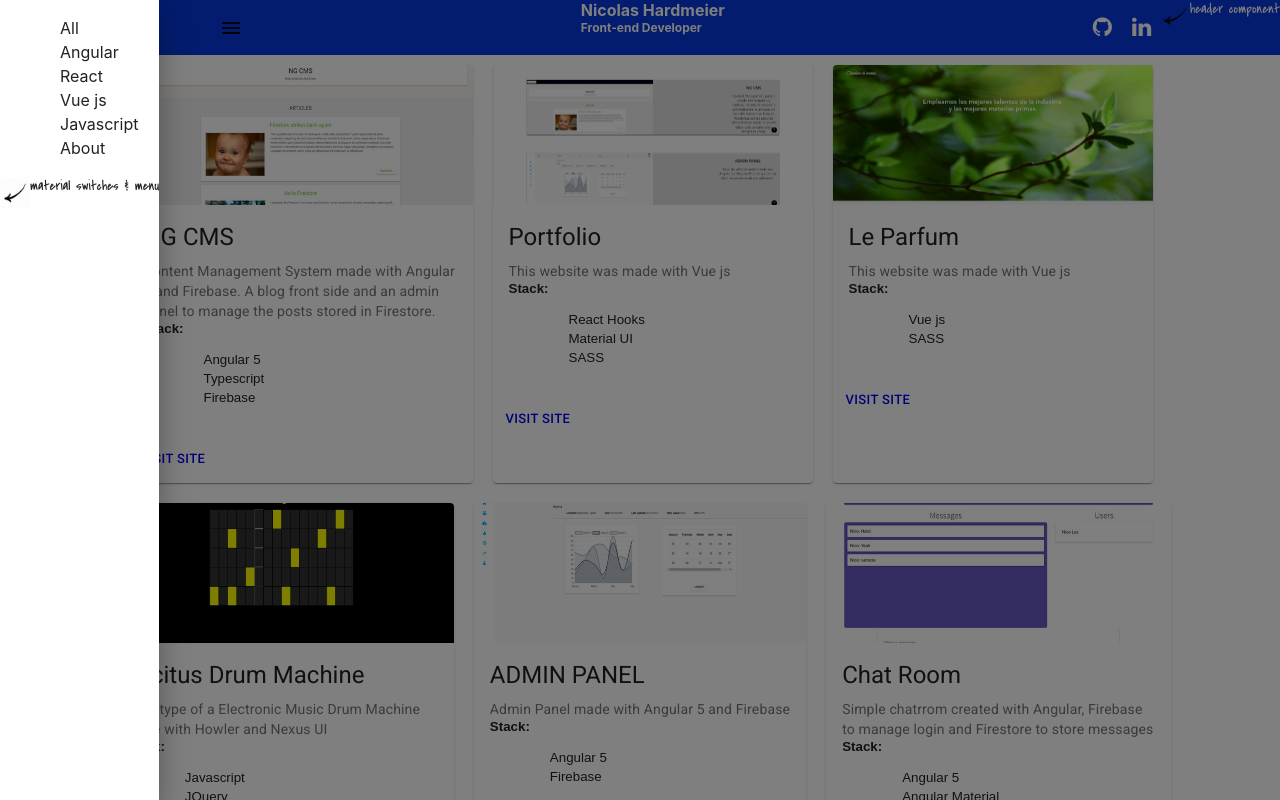
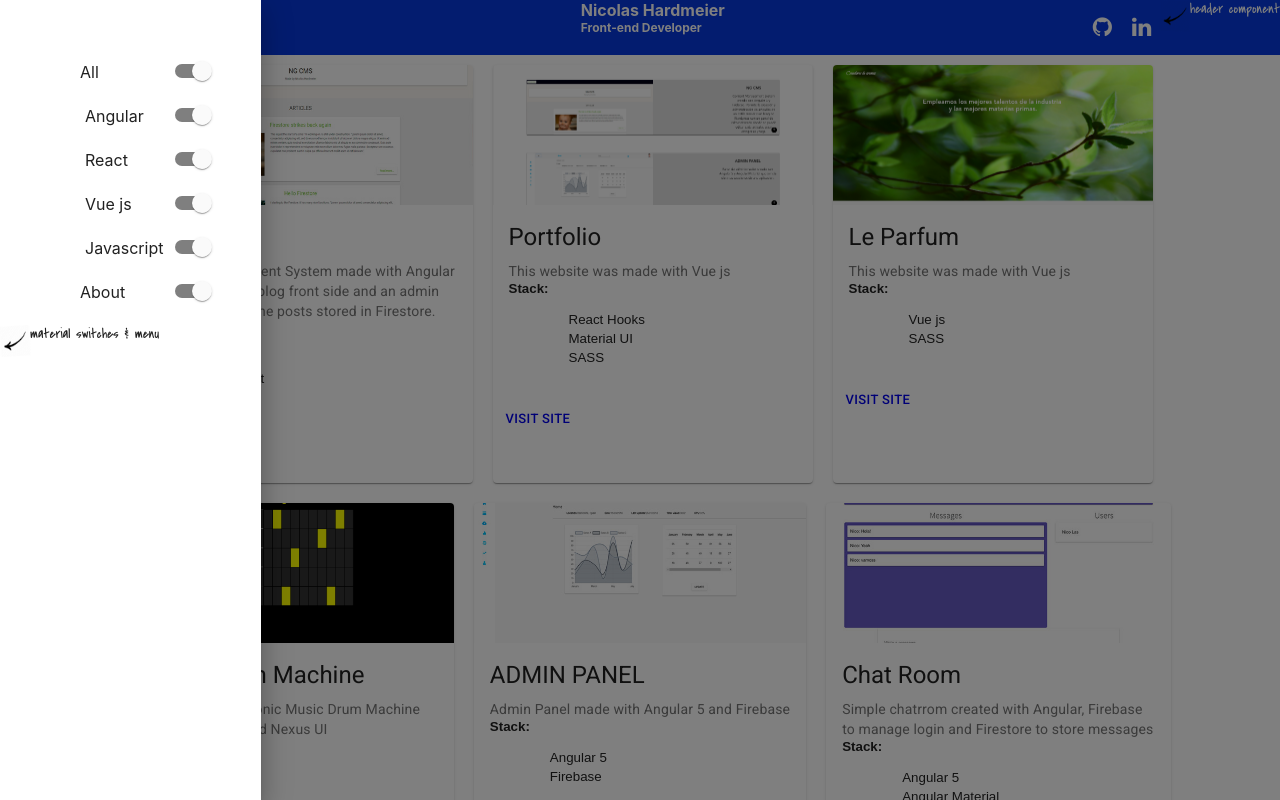
Before and after one commit to rodacode/reactPortfolio, a React (Create React App) app: page / in a window 1280 px wide. Both pictures are taken after a click on the button "menu". Shown: the top 800 px of the page. Built offline with nearby package versions, Linux system fonts and the light colour scheme; some icons are missing.

Commit message:
added switches

```diff
--- a/src/components/sidenav/Sidenav.js
+++ b/src/components/sidenav/Sidenav.js
@@ -1,23 +1,35 @@
 import React from 'react';
+import Switch from '@material-ui/core/Switch';
+
 import './sidenav.scss';
 
 const Sidenav = (props) => {
     return (
-        <div>
+        <div className="sidenav">
             <ul>
                 <li>
                     <div className="menu-item-container">
-                        <span className="menu-item">
+                        <span className="sidenav__item">
                             All
-                                        </span>
+                                        </span>      <Switch
+                            defaultChecked
+                            value="checkedF"
+                            color="default"
+                            inputProps={{ 'aria-label': 'checkbox with default color' }}
+                        />
                     </div>
                 </li>
                 <li>
                     <div className="menu-item-container">
-
                         <span className="menu-item">
                             <i className="devicon-angularjs-plain"></i>Angular
                                         </span>
+                        <Switch
+                            defaultChecked
+                            value="checkedF"
+                            color="default"
+                            inputProps={{ 'aria-label': 'checkbox with default color' }}
+                        />
                     </div>
                 </li>
                 <li>
@@ -25,6 +37,12 @@ const Sidenav = (props) => {
                         <span className="menu-item">
                             <i className="devicon-react-plain"></i>React
                                         </span>
+                        <Switch
+                            defaultChecked
+                            value="checkedF"
+                            color="default"
+                            inputProps={{ 'aria-label': 'checkbox with default color' }}
+                        />
                     </div>
                 </li>
                 <li>
@@ -32,6 +50,12 @@ const Sidenav = (props) => {
                         <span className="menu-item">
                             <i className="devicon-vuejs-plain"></i>Vue js
                                         </span>
+                        <Switch
+                            defaultChecked
+                            value="checkedF"
+                            color="default"
+                            inputProps={{ 'aria-label': 'checkbox with default color' }}
+                        />
                     </div>
                 </li>
                 <li>
@@ -39,6 +63,12 @@ const Sidenav = (props) => {
                         <span className="menu-item">
                             <i className="devicon-javascript-plain"></i>Javascript
                                         </span>
+                        <Switch
+                            defaultChecked
+                            value="checkedF"
+                            color="default"
+                            inputProps={{ 'aria-label': 'checkbox with default color' }}
+                        />
                     </div>
                 </li>
                 <li>
@@ -46,6 +76,12 @@ const Sidenav = (props) => {
                         <span className="menu-item">
                             About
                                         </span>
+                        <Switch
+                            defaultChecked
+                            value="checkedF"
+                            color="default"
+                            inputProps={{ 'aria-label': 'checkbox with default color' }}
+                        />
                     </div>
                 </li>
             </ul>
--- a/src/components/sidenav/sidenav.scss
+++ b/src/components/sidenav/sidenav.scss
@@ -0,0 +1,17 @@
+.sidenav{
+    margin: 40px auto;
+    li{
+        margin: 20px;
+        .menu-item-container{
+            .menu-item{
+                i{
+                padding-right: 5px;
+                }
+            }
+        }
+    }
+    .MuiSwitch-root{
+        float: right;
+        margin-top: -10px;
+    }
+}
```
——————
- PROBLEM -
Leave out the pictures and output the rest of the records exactly.

- RESULT OF THIS EXERCISE -
Before and after one commit to rodacode/reactPortfolio, a React (Create React App) app: page / in a window 1280 px wide. Both pictures are taken after a click on the button "menu". Shown: the top 800 px of the page. Built offline with nearby package versions, Linux system fonts and the light colour scheme; some icons are missing.

Commit message:
added switches

```diff
--- a/src/components/sidenav/Sidenav.js
+++ b/src/components/sidenav/Sidenav.js
@@ -1,23 +1,35 @@
 import React from 'react';
+import Switch from '@material-ui/core/Switch';
+
 import './sidenav.scss';
 
 const Sidenav = (props) => {
     return (
-        <div>
+        <div className="sidenav">
             <ul>
                 <li>
                     <div className="menu-item-container">
-                        <span className="menu-item">
+                        <span className="sidenav__item">
                             All
-                                        </span>
+                                        </span>      <Switch
+                            defaultChecked
+                            value="checkedF"
+                            color="default"
+                            inputProps={{ 'aria-label': 'checkbox with default color' }}
+                        />
                     </div>
                 </li>
                 <li>
                     <div className="menu-item-container">
-
                         <span className="menu-item">
                             <i className="devicon-angularjs-plain"></i>Angular
                                         </span>
+                        <Switch
+                            defaultChecked
+                            value="checkedF"
+                            color="default"
+                            inputProps={{ 'aria-label': 'checkbox with default color' }}
+                        />
                     </div>
                 </li>
                 <li>
@@ -25,6 +37,12 @@ const Sidenav = (props) => {
                         <span className="menu-item">
                             <i className="devicon-react-plain"></i>React
                                         </span>
+                        <Switch
+                            defaultChecked
+                            value="checkedF"
+                            color="default"
+                            inputProps={{ 'aria-label': 'checkbox with default color' }}
+                        />
                     </div>
                 </li>
                 <li>
@@ -32,6 +50,12 @@ const Sidenav = (props) => {
                         <span className="menu-item">
                             <i className="devicon-vuejs-plain"></i>Vue js
                                         </span>
+                        <Switch
+                            defaultChecked
+                            value="checkedF"
+                            color="default"
+                            inputProps={{ 'aria-label': 'checkbox with default color' }}
+                        />
                     </div>
                 </li>
                 <li>
@@ -39,6 +63,12 @@ const Sidenav = (props) => {
                         <span className="menu-item">
                             <i className="devicon-javascript-plain"></i>Javascript
                                         </span>
+                        <Switch
+                            defaultChecked
+                            value="checkedF"
+                            color="default"
+                            inputProps={{ 'aria-label': 'checkbox with default color' }}
+                        />
                     </div>
                 </li>
                 <li>
@@ -46,6 +76,12 @@ const Sidenav = (props) => {
                         <span className="menu-item">
                             About
                                         </span>
+                        <Switch
+                            defaultChecked
+                            value="checkedF"
+                            color="default"
+                            inputProps={{ 'aria-label': 'checkbox with default color' }}
+                        />
                     </div>
                 </li>
             </ul>
--- a/src/components/sidenav/sidenav.scss
+++ b/src/components/sidenav/sidenav.scss
@@ -0,0 +1,17 @@
+.sidenav{
+    margin: 40px auto;
+    li{
+        margin: 20px;
+        .menu-item-container{
+            .menu-item{
+                i{
+                padding-right: 5px;
+                }
+            }
+        }
+    }
+    .MuiSwitch-root{
+        float: right;
+        margin-top: -10px;
+    }
+}
```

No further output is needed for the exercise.